Advantages over a kit using a plate: Hood clearance, better motor angle, unmodded headers (some bolt right to your stock cat!), more "meat" left where you grind the oil pan seal for the halfshaft, more clearance for a turbo (1" more than a b-series), more clearance between the frame & crank pulley, no extra-long flywheel bolts that sometimes back out, unchanged angle for slave cyl works just like stock.

Disadvantages: if you use OEM Accord/Prelude driver's mounts, the motor will lean towards the driver's side; H22's may require relocating the proportioning valve; H/F motors with the IACV on the firewall side will require relocating or deleting the IACV.


This can be done with just a few simple hand tools. A dremel is about the most expensive tool you'll need, but that's something no self-respecting car hobbyist should be without anyways.

Tool list:
Demel or rotozip w/barrel type grinding wheels (have spares!)
hacksaw, sawzall, or bandsaw
1/2" drill bit w/hand drill or drill press
1/2" step-bit drill bit aka Unibit (HF has a 3-pc kit)
1/2" Grade 8 bolts: 6", 5", 4.5", 3.5"
1/2" Grade 8 washers (narrow SAE), lock washers, nuts
4"-6" extension bit for the step-bit
Standard tools for swaping an engine



The first thing is to get the crankshaft ground out for a b-series pilot bearing. It needs to be at least 32mm wide and over 2mm deep. I used a stubby grinding bit in a rotozip.




Next you have to drill the flywheel for the pin in the flywheel. You can also grind it off the crank.




After that you enlarge the rear starter hole to 1/2". I used a step drill bit and a 1/4" hex bit extension to reach it all - make sure you start from the block side of the trans. Get creative with the bit (angle it) to slip the 1/2"x6" bolt through, or get a oversized 3-flute drill bit designed for enlarging holes in castings.

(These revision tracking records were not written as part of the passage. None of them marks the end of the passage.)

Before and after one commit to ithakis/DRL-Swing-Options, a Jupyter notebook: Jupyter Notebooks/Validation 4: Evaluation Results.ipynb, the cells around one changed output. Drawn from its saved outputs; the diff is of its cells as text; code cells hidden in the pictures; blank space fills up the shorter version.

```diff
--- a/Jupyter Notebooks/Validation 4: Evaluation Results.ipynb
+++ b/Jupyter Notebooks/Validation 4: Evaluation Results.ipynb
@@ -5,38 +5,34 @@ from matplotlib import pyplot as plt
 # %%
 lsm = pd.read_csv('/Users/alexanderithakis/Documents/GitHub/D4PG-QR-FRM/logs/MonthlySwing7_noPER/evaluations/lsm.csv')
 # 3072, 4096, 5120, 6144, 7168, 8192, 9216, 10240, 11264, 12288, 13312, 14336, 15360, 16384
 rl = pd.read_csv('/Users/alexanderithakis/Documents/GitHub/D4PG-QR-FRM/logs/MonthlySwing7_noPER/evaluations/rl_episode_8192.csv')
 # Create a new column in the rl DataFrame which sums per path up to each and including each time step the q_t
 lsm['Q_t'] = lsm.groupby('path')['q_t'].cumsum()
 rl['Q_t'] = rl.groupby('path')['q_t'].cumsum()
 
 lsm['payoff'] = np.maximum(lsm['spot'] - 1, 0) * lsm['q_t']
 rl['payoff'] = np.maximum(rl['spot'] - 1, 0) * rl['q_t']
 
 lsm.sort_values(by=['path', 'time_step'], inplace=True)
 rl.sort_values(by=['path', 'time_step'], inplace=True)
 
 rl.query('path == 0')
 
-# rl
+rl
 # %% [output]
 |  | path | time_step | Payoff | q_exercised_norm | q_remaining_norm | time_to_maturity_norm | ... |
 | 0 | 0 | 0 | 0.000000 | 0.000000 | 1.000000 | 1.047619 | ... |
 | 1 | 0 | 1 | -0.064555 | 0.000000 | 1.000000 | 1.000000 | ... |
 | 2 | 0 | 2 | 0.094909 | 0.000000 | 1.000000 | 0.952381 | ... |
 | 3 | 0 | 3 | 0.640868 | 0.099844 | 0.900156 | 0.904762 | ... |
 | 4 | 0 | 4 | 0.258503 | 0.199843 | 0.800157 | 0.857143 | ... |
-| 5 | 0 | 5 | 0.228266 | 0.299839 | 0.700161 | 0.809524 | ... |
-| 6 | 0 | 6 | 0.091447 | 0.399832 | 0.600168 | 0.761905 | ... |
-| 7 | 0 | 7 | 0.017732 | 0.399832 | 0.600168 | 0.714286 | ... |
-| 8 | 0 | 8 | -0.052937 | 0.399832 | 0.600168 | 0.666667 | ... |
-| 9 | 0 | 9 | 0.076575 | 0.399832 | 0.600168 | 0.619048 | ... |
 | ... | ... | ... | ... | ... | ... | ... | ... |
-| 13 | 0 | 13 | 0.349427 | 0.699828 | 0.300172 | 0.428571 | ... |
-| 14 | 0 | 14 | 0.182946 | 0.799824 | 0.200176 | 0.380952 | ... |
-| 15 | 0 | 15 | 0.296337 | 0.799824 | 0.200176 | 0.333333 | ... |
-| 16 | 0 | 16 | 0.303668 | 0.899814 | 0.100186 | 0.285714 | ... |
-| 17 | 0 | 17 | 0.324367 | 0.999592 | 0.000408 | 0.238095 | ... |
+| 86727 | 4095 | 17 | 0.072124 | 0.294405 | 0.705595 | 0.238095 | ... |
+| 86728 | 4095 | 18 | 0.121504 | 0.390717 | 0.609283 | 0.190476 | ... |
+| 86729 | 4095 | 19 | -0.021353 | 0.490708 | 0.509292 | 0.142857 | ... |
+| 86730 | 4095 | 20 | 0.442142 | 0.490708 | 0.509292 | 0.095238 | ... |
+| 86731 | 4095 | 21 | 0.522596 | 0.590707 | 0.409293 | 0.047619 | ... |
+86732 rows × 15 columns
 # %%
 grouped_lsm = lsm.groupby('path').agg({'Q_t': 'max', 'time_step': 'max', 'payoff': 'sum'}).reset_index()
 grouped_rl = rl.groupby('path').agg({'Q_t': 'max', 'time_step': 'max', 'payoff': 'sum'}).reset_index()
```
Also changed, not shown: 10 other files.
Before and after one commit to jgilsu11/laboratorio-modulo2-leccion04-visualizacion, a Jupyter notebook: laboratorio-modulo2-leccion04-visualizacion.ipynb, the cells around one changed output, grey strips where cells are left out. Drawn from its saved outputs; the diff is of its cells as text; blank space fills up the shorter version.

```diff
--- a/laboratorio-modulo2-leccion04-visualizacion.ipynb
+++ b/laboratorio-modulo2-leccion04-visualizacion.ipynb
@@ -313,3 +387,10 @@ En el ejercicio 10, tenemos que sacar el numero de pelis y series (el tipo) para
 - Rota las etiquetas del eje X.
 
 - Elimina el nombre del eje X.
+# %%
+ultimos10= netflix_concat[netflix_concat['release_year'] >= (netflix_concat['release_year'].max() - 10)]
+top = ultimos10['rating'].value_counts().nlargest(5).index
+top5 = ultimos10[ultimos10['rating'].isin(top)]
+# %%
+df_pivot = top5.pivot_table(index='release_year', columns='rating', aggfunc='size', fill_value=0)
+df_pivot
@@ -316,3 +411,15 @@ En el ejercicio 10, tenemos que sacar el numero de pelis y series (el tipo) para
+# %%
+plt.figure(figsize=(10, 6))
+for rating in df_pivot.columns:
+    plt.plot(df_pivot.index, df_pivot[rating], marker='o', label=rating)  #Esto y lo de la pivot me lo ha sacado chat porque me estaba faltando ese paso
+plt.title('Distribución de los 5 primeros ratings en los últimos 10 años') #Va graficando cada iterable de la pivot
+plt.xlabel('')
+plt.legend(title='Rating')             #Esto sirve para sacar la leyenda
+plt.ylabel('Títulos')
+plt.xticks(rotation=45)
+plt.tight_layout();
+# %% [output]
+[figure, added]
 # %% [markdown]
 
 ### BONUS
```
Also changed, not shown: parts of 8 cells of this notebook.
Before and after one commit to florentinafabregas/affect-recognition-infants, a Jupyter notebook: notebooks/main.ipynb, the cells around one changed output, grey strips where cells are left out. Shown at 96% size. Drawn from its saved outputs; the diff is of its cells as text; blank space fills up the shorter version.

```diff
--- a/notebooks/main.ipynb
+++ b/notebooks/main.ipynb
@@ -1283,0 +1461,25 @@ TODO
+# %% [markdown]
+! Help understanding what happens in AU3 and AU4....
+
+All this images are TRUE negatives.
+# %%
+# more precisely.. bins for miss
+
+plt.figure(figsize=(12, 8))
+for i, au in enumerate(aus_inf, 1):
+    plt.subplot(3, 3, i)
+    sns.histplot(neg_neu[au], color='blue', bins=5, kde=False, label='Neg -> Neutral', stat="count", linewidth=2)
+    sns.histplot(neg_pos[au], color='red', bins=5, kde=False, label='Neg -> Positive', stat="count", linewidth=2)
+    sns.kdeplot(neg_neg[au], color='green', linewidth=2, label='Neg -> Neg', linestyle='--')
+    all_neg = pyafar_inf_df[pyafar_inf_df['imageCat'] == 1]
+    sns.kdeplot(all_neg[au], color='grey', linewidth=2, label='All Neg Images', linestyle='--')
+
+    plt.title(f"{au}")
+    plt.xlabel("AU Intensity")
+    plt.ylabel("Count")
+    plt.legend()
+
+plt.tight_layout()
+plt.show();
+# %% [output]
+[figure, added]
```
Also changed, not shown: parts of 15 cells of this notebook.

Now you can hang the trans from the block via the starter hole & pilot bearing. Drill a 1/2" hole for a 1/2"x5" bolt through the trans hole just above the clutch slave cylinder.




You can also work on that area to get the slave cylinder to fit. It will take some time, but the pics should give you a good start.





You can move up to the block stamp. You need to cut the window a bit longer (downwards) by 1/4". If it's a newer F-series, it may not even have a timing window. Cut it large enough to fit the open tip of a 3/4" box wrench into it.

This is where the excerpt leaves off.